§ Data excerpts:
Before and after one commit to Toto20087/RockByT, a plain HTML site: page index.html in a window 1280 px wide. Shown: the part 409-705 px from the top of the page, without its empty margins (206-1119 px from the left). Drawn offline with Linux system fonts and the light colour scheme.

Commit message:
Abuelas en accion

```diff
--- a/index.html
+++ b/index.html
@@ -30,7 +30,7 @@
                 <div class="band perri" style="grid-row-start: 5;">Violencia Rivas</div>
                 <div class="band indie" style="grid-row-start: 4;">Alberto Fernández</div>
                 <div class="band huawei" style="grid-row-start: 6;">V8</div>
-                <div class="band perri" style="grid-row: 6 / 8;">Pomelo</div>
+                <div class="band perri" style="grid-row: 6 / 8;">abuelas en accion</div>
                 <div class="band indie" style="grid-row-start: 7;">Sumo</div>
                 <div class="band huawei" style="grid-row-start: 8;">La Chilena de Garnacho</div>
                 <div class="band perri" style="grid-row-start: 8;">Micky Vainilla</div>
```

§ Exercise brief:
All lines with the word "index" are needed; pull them from the entries and copy each.

§ Output for this exercise:
Before and after one commit to Toto20087/RockByT, a plain HTML site: page index.html in a window 1280 px wide. Shown: the part 409-705 px from the top of the page, without its empty margins (206-1119 px from the left). Drawn offline with Linux system fonts and the light colour scheme.
--- a/index.html
+++ b/index.html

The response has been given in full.